Something you do better than others – the secret of your success?
Being obsessed with building something relevant, rather than being obsessed with growth.
Tag the one person (or more) in the industry whose answers to these questions you would love to read:
Thank you, Niels! That was fun and hope to see you back on MarTech Series soon.
Niels Hartvig is the founder and chief executive officer (or chief unicorn) of Umbraco, an open source CMS built on the Microsoft .NET platform. Hartvig considers himself a software designer, focused on building great software that excites people. He was named a Microsoft Most Valuable Professional (MVP) in 2014, 2015 and 2016.
Umbraco is an open source CMS built on the Microsoft .NET platform. Often referred to as the “Friendly CMS,” Umbraco gives developers the flexibility and freedom to build website, apps and other solutions with the look and features they want, while enabling editors and content creators to easily and quickly get content in front of their customers as quickly as possible. Created in 2005 by Danish developer Niels Hartvig, Umbraco also offers the Umbraco Cloud, providing all-in-one Azure hosting and predictability in cost, performance and time. More Than 500,000 websites run live on Umbraco CMS and the Umbraco Cloud, supported by more than 220,000 very active Umbraco community members.

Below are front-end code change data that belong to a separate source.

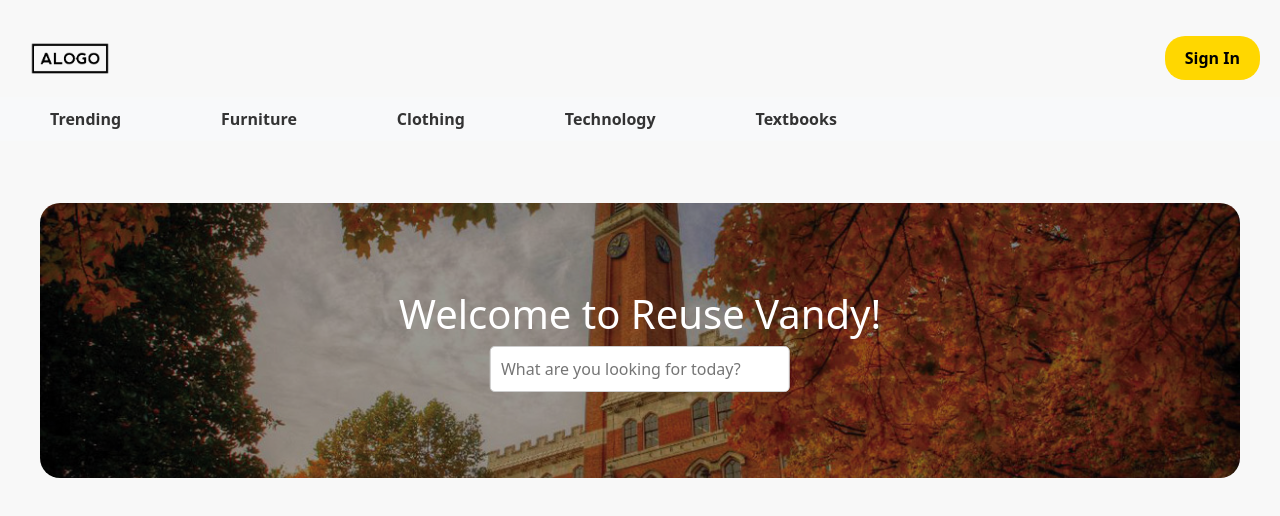
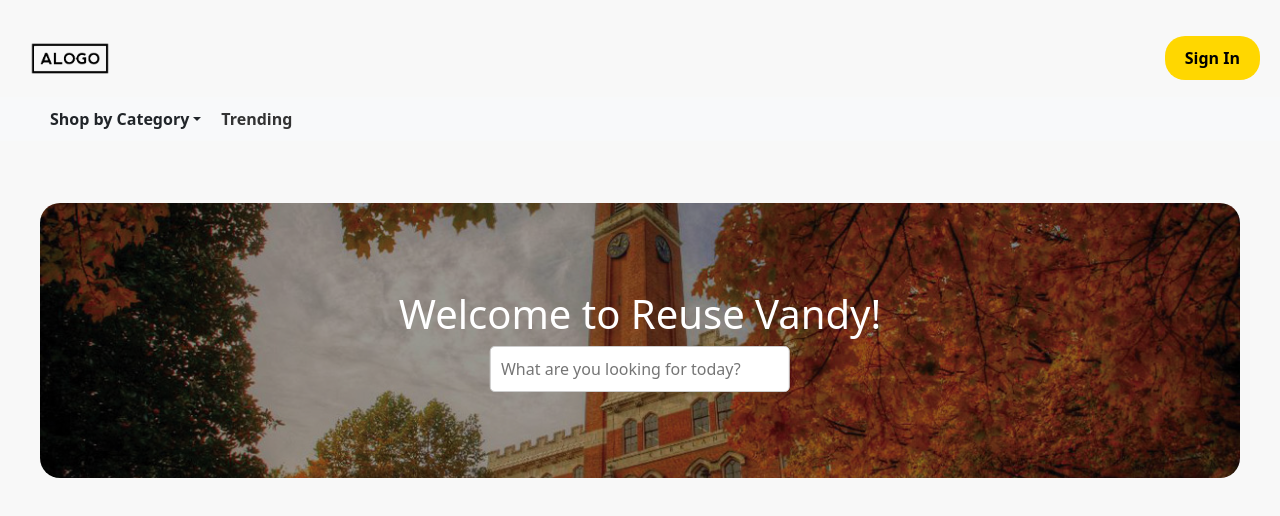
Before and after one commit to lynchgl/ReuseVandy, a React (Create React App) app in the folder reuse-vandy/: page / in a window 1280 px wide. Shown: the top 516 px of the page. Built offline with nearby package versions, Linux system fonts and the light colour scheme; no server answers; the database is empty.

Commit message:
shop by category

```diff
--- a/reuse-vandy/src/components/NavigationBar/NavigationBar.css
+++ b/reuse-vandy/src/components/NavigationBar/NavigationBar.css
@@ -6,23 +6,65 @@
     background-color: #f8f9fa;
   }
 
-nav .nav-links {
+  .nav-links {
     display: flex;
   }
 
-nav a {
-    text-decoration: none;
-    color: #333;
-    font-weight: bold;
-    margin-right: 100px;
+  .dropdown {
+    position: relative;
+    margin-right: 20px; /* Add margin between Shop by Category and Trending */
   }
 
-nav a:last-child {
-    margin-right: 0;
+  .dropdown-toggle {
+    cursor: pointer;
+    font-weight: bold; /* Added font weight to match "Trending" */
   }
 
-nav a.active {
-    color: #e6b800; /* Change the color to highlight */
+  .dropdown-menu {
+    position: absolute;
+    top: 100%; /* Position dropdown menu below the dropdown */
+    right: 0;
+    display: none;
+    z-index: 1000;
+  }
+
+  .dropdown:hover .dropdown-menu {
+    display: block;
+  }
+
+  .dropdown-menu a {
+    display: block;
+    padding: 10px;
+    background-color: #fff;
+    color: #333;
+    text-decoration: none;
+  }
+
+  .dropdown-menu a:hover {
+    background-color: #f0f0f0;
+    width: 100%;
+  }
+
+  .active, .dropdown-menu a.active {
+    color: #e6b800; /* Highlight active links */
+    font-weight: bold; /* Set font weight */
+  }
+
+  .nav-links a.active {
+    color: #e6b800; /* Highlight active links */
+    font-weight: bold; /* Set font weight */
+    text-decoration: none; /* Remove underline */
+  }
+
+  .nav-links a {
+    text-decoration: none; /* Remove underline */
+    color: #333; /* Set text color */
+    font-weight: bold; /* Set font weight */
+    margin-right: 20px; /* Add margin between links */
+  }
+
+  .nav-links a:hover {
+    color: #e6b800; /* Change color on hover */
   }
 
   .sell-button {
@@ -31,6 +73,7 @@
     padding: 10px 20px;
     border-radius: 20px;
     text-decoration: none;
+    font-weight: bold;
   }
 
   .sell-button:hover {
--- a/reuse-vandy/src/components/NavigationBar/NavigationBar.js
+++ b/reuse-vandy/src/components/NavigationBar/NavigationBar.js
@@ -6,6 +6,7 @@
 
 const NavigationBar = () => {
   const [isLoggedIn, setIsLoggedIn] = useState(false);
+  const [showDropdown, setShowDropdown] = useState(false); // State to control visibility of dropdown
   const location = useLocation();
 
   useEffect(() => {
@@ -16,14 +17,26 @@
     return () => unsubscribe();
   }, []);
 
+  // Function to toggle visibility of dropdown
+  const toggleDropdown = () => {
+    setShowDropdown(!showDropdown);
+  };
+
   return (
     <nav>
       <div className="nav-links">
-          <Link to="/trending" className={location.pathname === '/trending' ? 'active' : ''}>Trending</Link>
+        <div className="dropdown" onMouseEnter={toggleDropdown} onMouseLeave={toggleDropdown}>
+          <span className="dropdown-toggle">Shop by Category</span>
+          {showDropdown && (
+            <div className="dropdown-menu">
               <Link to="/furniture" className={location.pathname === '/furniture' ? 'active' : ''}>Furniture</Link>
               <Link to="/clothing" className={location.pathname === '/clothing' ? 'active' : ''}>Clothing</Link>
               <Link to="/technology" className={location.pathname === '/technology' ? 'active' : ''}>Technology</Link>
               <Link to="/textbooks" className={location.pathname === '/textbooks' ? 'active' : ''}>Textbooks</Link>
+            </div>
+          )}
+        </div>
+        <Link to="/trending" className={location.pathname === '/trending' ? 'active' : ''}>Trending</Link>
       </div>
       {isLoggedIn && <Link to="/sell" className="sell-button">Sell an Item</Link>}
     </nav>
```
Lines whose indentation alone changed are shown as unchanged.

The MTS Martech Interview Series is a fun Q&A style chat which we really enjoy doing with martech leaders. With inspiration from Lifehacker’s How I work interviews, the MarTech Series Interviews follows a two part format On Marketing Technology, and This Is How I Work. The format was chosen because when we decided to start an interview series with the biggest and brightest minds in martech – we wanted to get insight into two areas … one – their ideas on marketing tech and two – insights into the philosophy and methods that make these leaders tick.